**Input records:**

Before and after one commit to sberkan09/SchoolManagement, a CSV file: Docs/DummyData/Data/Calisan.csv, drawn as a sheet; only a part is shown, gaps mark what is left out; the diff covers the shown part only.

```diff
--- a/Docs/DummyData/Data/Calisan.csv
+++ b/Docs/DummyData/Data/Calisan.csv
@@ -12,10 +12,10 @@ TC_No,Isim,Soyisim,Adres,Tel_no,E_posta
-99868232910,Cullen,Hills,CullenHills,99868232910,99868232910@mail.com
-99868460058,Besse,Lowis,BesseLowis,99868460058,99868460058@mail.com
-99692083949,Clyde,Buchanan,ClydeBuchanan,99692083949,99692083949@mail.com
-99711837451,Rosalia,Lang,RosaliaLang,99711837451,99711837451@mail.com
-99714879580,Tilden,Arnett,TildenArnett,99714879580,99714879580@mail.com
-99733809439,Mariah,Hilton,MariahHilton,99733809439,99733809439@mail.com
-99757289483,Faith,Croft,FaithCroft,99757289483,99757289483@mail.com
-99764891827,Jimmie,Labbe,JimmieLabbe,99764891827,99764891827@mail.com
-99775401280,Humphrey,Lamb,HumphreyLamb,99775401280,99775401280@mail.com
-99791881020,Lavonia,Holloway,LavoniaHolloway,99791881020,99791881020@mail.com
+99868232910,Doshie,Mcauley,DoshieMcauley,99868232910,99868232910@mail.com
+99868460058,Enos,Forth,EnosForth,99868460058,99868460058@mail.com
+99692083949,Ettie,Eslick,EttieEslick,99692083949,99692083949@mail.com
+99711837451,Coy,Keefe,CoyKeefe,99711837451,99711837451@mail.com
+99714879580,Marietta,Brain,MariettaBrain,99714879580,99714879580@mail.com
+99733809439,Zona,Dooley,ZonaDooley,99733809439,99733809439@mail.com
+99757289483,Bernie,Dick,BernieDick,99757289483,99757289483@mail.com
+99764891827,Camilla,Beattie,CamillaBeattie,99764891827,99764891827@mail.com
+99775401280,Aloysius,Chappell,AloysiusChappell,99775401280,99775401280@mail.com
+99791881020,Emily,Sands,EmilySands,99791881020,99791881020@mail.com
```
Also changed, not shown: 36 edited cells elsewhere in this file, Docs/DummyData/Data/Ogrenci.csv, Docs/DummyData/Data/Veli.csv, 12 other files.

**To do:**
Copy out the records above without altering anything.

**The answer:**
Before and after one commit to sberkan09/SchoolManagement, a CSV file: Docs/DummyData/Data/Calisan.csv, drawn as a sheet; only a part is shown, gaps mark what is left out; the diff covers the shown part only.

```diff
--- a/Docs/DummyData/Data/Calisan.csv
+++ b/Docs/DummyData/Data/Calisan.csv
@@ -12,10 +12,10 @@ TC_No,Isim,Soyisim,Adres,Tel_no,E_posta
-99868232910,Cullen,Hills,CullenHills,99868232910,99868232910@mail.com
-99868460058,Besse,Lowis,BesseLowis,99868460058,99868460058@mail.com
-99692083949,Clyde,Buchanan,ClydeBuchanan,99692083949,99692083949@mail.com
-99711837451,Rosalia,Lang,RosaliaLang,99711837451,99711837451@mail.com
-99714879580,Tilden,Arnett,TildenArnett,99714879580,99714879580@mail.com
-99733809439,Mariah,Hilton,MariahHilton,99733809439,99733809439@mail.com
-99757289483,Faith,Croft,FaithCroft,99757289483,99757289483@mail.com
-99764891827,Jimmie,Labbe,JimmieLabbe,99764891827,99764891827@mail.com
-99775401280,Humphrey,Lamb,HumphreyLamb,99775401280,99775401280@mail.com
-99791881020,Lavonia,Holloway,LavoniaHolloway,99791881020,99791881020@mail.com
+99868232910,Doshie,Mcauley,DoshieMcauley,99868232910,99868232910@mail.com
+99868460058,Enos,Forth,EnosForth,99868460058,99868460058@mail.com
+99692083949,Ettie,Eslick,EttieEslick,99692083949,99692083949@mail.com
+99711837451,Coy,Keefe,CoyKeefe,99711837451,99711837451@mail.com
+99714879580,Marietta,Brain,MariettaBrain,99714879580,99714879580@mail.com
+99733809439,Zona,Dooley,ZonaDooley,99733809439,99733809439@mail.com
+99757289483,Bernie,Dick,BernieDick,99757289483,99757289483@mail.com
+99764891827,Camilla,Beattie,CamillaBeattie,99764891827,99764891827@mail.com
+99775401280,Aloysius,Chappell,AloysiusChappell,99775401280,99775401280@mail.com
+99791881020,Emily,Sands,EmilySands,99791881020,99791881020@mail.com
```
Also changed, not shown: 36 edited cells elsewhere in this file, Docs/DummyData/Data/Ogrenci.csv, Docs/DummyData/Data/Veli.csv, 12 other files.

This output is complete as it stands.